Exercise objective>
From the first line to the last, retype the listing without any alteration.
________________________
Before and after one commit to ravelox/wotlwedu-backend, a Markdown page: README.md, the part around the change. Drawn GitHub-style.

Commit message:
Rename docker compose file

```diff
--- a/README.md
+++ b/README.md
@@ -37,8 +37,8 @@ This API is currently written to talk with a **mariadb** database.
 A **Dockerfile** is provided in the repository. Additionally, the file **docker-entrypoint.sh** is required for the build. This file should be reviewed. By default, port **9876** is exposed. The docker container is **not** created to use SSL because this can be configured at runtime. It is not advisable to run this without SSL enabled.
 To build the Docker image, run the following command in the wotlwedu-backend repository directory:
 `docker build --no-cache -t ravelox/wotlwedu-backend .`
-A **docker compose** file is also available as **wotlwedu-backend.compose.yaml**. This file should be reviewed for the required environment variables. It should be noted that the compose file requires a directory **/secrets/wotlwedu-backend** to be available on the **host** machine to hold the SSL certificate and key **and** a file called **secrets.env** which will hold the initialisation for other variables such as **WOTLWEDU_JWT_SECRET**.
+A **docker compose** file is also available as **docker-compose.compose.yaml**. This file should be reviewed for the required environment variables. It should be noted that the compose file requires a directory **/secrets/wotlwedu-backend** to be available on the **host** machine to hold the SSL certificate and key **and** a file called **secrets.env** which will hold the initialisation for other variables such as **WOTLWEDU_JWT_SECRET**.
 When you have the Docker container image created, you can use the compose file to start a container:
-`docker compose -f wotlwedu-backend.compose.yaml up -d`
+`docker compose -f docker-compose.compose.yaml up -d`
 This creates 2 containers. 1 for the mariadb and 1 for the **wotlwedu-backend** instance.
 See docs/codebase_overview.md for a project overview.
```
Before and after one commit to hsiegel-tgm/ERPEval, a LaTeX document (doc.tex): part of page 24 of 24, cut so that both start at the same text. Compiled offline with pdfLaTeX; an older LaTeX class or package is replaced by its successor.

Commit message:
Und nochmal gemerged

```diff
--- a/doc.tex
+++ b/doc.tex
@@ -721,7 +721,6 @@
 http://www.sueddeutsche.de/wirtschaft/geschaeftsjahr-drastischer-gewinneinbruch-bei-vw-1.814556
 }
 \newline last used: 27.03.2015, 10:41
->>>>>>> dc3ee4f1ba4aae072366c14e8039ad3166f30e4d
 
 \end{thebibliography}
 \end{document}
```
________________________
Solution for this exercise>
Before and after one commit to ravelox/wotlwedu-backend, a Markdown page: README.md, the part around the change. Drawn GitHub-style.

Commit message:
Rename docker compose file

```diff
--- a/README.md
+++ b/README.md
@@ -37,8 +37,8 @@ This API is currently written to talk with a **mariadb** database.
 A **Dockerfile** is provided in the repository. Additionally, the file **docker-entrypoint.sh** is required for the build. This file should be reviewed. By default, port **9876** is exposed. The docker container is **not** created to use SSL because this can be configured at runtime. It is not advisable to run this without SSL enabled.
 To build the Docker image, run the following command in the wotlwedu-backend repository directory:
 `docker build --no-cache -t ravelox/wotlwedu-backend .`
-A **docker compose** file is also available as **wotlwedu-backend.compose.yaml**. This file should be reviewed for the required environment variables. It should be noted that the compose file requires a directory **/secrets/wotlwedu-backend** to be available on the **host** machine to hold the SSL certificate and key **and** a file called **secrets.env** which will hold the initialisation for other variables such as **WOTLWEDU_JWT_SECRET**.
+A **docker compose** file is also available as **docker-compose.compose.yaml**. This file should be reviewed for the required environment variables. It should be noted that the compose file requires a directory **/secrets/wotlwedu-backend** to be available on the **host** machine to hold the SSL certificate and key **and** a file called **secrets.env** which will hold the initialisation for other variables such as **WOTLWEDU_JWT_SECRET**.
 When you have the Docker container image created, you can use the compose file to start a container:
-`docker compose -f wotlwedu-backend.compose.yaml up -d`
+`docker compose -f docker-compose.compose.yaml up -d`
 This creates 2 containers. 1 for the mariadb and 1 for the **wotlwedu-backend** instance.
 See docs/codebase_overview.md for a project overview.
```
Before and after one commit to hsiegel-tgm/ERPEval, a LaTeX document (doc.tex): part of page 24 of 24, cut so that both start at the same text. Compiled offline with pdfLaTeX; an older LaTeX class or package is replaced by its successor.

Commit message:
Und nochmal gemerged

```diff
--- a/doc.tex
+++ b/doc.tex
@@ -721,7 +721,6 @@
 http://www.sueddeutsche.de/wirtschaft/geschaeftsjahr-drastischer-gewinneinbruch-bei-vw-1.814556
 }
 \newline last used: 27.03.2015, 10:41
->>>>>>> dc3ee4f1ba4aae072366c14e8039ad3166f30e4d
 
 \end{thebibliography}
 \end{document}
```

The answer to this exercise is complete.